# WHAT YOU ARE ASKED TO DO:
Give back each entry exactly as written, apart from the pictures.
[Start of Attachment]
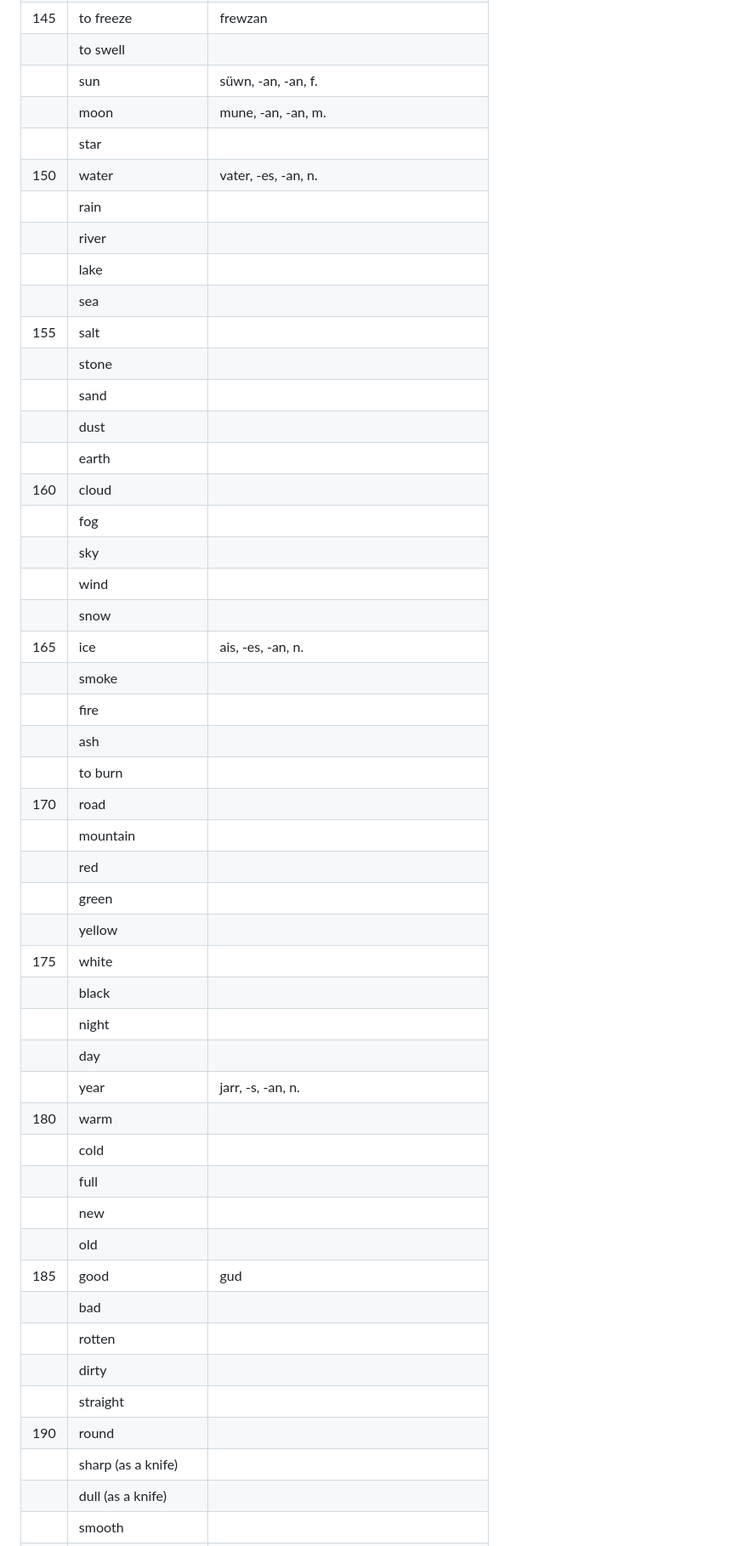
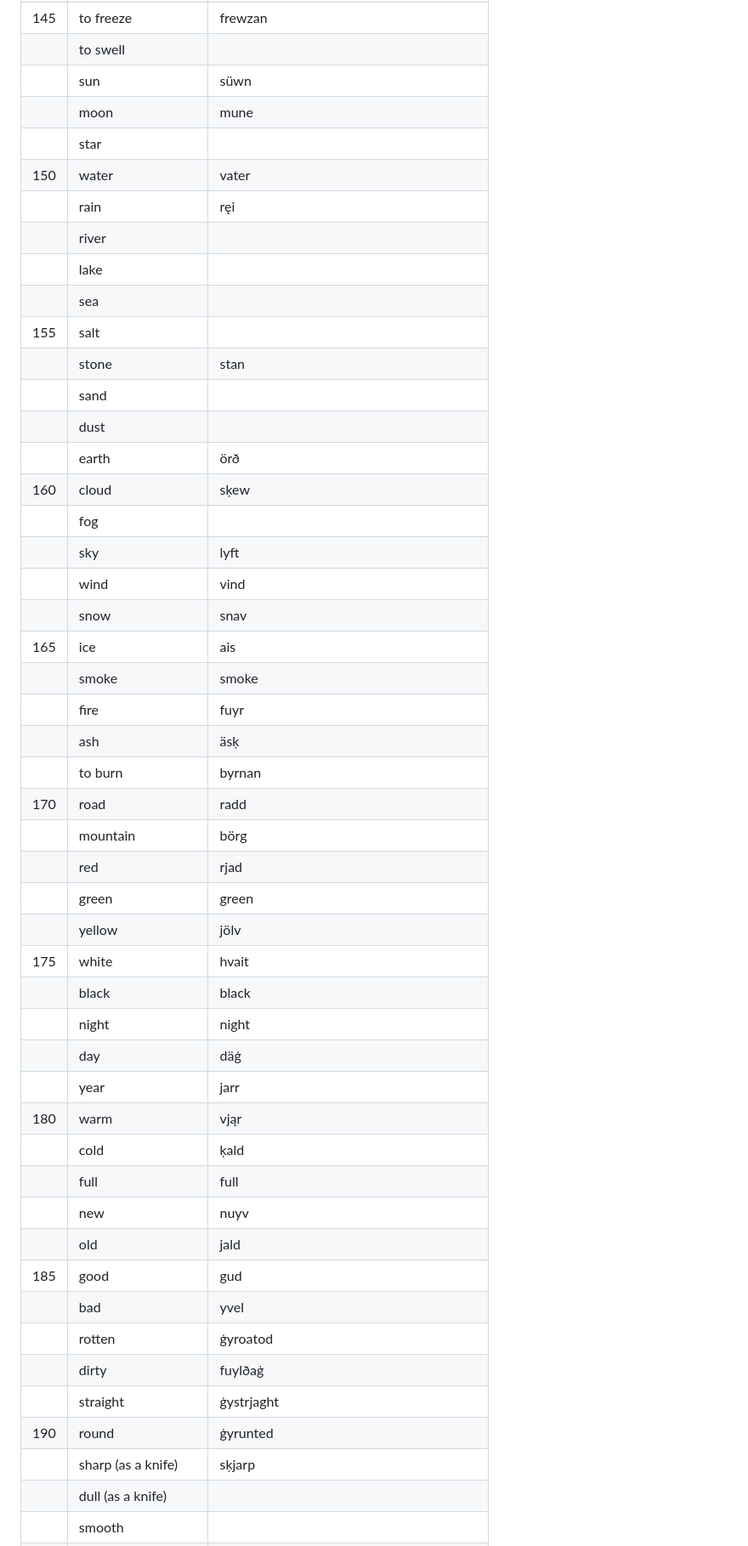
Before and after one commit to tktb-tess/uq-old-arch, a Markdown page: memo/vaes_swadesh_list.md, the part around one of its changes. Shown at 85% size. GitHub-like rendering.

Commit message:
swadesh listの更新

```diff
--- a/memo/vaes_swadesh_list.md
+++ b/memo/vaes_swadesh_list.md
@@ -148,50 +148,50 @@
 ||to flow||
 |145|to freeze|frewzan|
 ||to swell||
-||sun|süwn, \-an, \-an, f.|
-||moon|mune, \-an, \-an, m.|
+||sun|süwn|
+||moon|mune|
 ||star||
-|150|water|vater, \-es, \-an, n.|
-||rain||
+|150|water|vater|
+||rain|ręi|
 ||river||
 ||lake||
 ||sea||
 |155|salt||
-||stone||
+||stone|stan|
 ||sand||
 ||dust||
-||earth||
-|160|cloud||
+||earth|örð|
+|160|cloud|sķew|
 ||fog||
-||sky||
-||wind||
-||snow||
-|165|ice|ais, \-es, \-an, n.|
-||smoke||
-||fire||
-||ash||
-||to burn||
-|170|road||
-||mountain||
-||red||
-||green||
-||yellow||
-|175|white||
-||black||
-||night||
-||day||
-||year|jarr, \-s, \-an, n.|
-|180|warm||
-||cold||
-||full||
-||new||
-||old||
+||sky|lyft|
+||wind|vind|
+||snow|snav|
+|165|ice|ais|
+||smoke|smoke|
+||fire|fuyr|
+||ash|äsķ|
+||to burn|byrnan|
+|170|road|radd|
+||mountain|börg|
+||red|rjad|
+||green|green|
+||yellow|jölv|
+|175|white|hvait|
+||black|black|
+||night|night|
+||day|däģ|
+||year|jarr|
+|180|warm|vjąr|
+||cold|ķald|
+||full|full|
+||new|nuyv|
+||old|jald|
 |185|good|gud|
-||bad||
-||rotten||
-||dirty||
-||straight||
-|190|round||
-||sharp (as a knife)||
+||bad|yvel|
+||rotten|ģyroatod|
+||dirty|fuylðaģ|
+||straight|ģystrjaght|
+|190|round|ģyrunted|
+||sharp (as a knife)|sķjarp|
 ||dull (as a knife)||
 ||smooth||
```
Also changed, not shown: other parts of memo/vaes_swadesh_list.md (+33 -33 lines).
[End of Attachment]
# ANSWER SECTION:
Before and after one commit to tktb-tess/uq-old-arch, a Markdown page: memo/vaes_swadesh_list.md, the part around one of its changes. Shown at 85% size. GitHub-like rendering.

Commit message:
swadesh listの更新

```diff
--- a/memo/vaes_swadesh_list.md
+++ b/memo/vaes_swadesh_list.md
@@ -148,50 +148,50 @@
 ||to flow||
 |145|to freeze|frewzan|
 ||to swell||
-||sun|süwn, \-an, \-an, f.|
-||moon|mune, \-an, \-an, m.|
+||sun|süwn|
+||moon|mune|
 ||star||
-|150|water|vater, \-es, \-an, n.|
-||rain||
+|150|water|vater|
+||rain|ręi|
 ||river||
 ||lake||
 ||sea||
 |155|salt||
-||stone||
+||stone|stan|
 ||sand||
 ||dust||
-||earth||
-|160|cloud||
+||earth|örð|
+|160|cloud|sķew|
 ||fog||
-||sky||
-||wind||
-||snow||
-|165|ice|ais, \-es, \-an, n.|
-||smoke||
-||fire||
-||ash||
-||to burn||
-|170|road||
-||mountain||
-||red||
-||green||
-||yellow||
-|175|white||
-||black||
-||night||
-||day||
-||year|jarr, \-s, \-an, n.|
-|180|warm||
-||cold||
-||full||
-||new||
-||old||
+||sky|lyft|
+||wind|vind|
+||snow|snav|
+|165|ice|ais|
+||smoke|smoke|
+||fire|fuyr|
+||ash|äsķ|
+||to burn|byrnan|
+|170|road|radd|
+||mountain|börg|
+||red|rjad|
+||green|green|
+||yellow|jölv|
+|175|white|hvait|
+||black|black|
+||night|night|
+||day|däģ|
+||year|jarr|
+|180|warm|vjąr|
+||cold|ķald|
+||full|full|
+||new|nuyv|
+||old|jald|
 |185|good|gud|
-||bad||
-||rotten||
-||dirty||
-||straight||
-|190|round||
-||sharp (as a knife)||
+||bad|yvel|
+||rotten|ģyroatod|
+||dirty|fuylðaģ|
+||straight|ģystrjaght|
+|190|round|ģyrunted|
+||sharp (as a knife)|sķjarp|
 ||dull (as a knife)||
 ||smooth||
```
Also changed, not shown: other parts of memo/vaes_swadesh_list.md (+33 -33 lines).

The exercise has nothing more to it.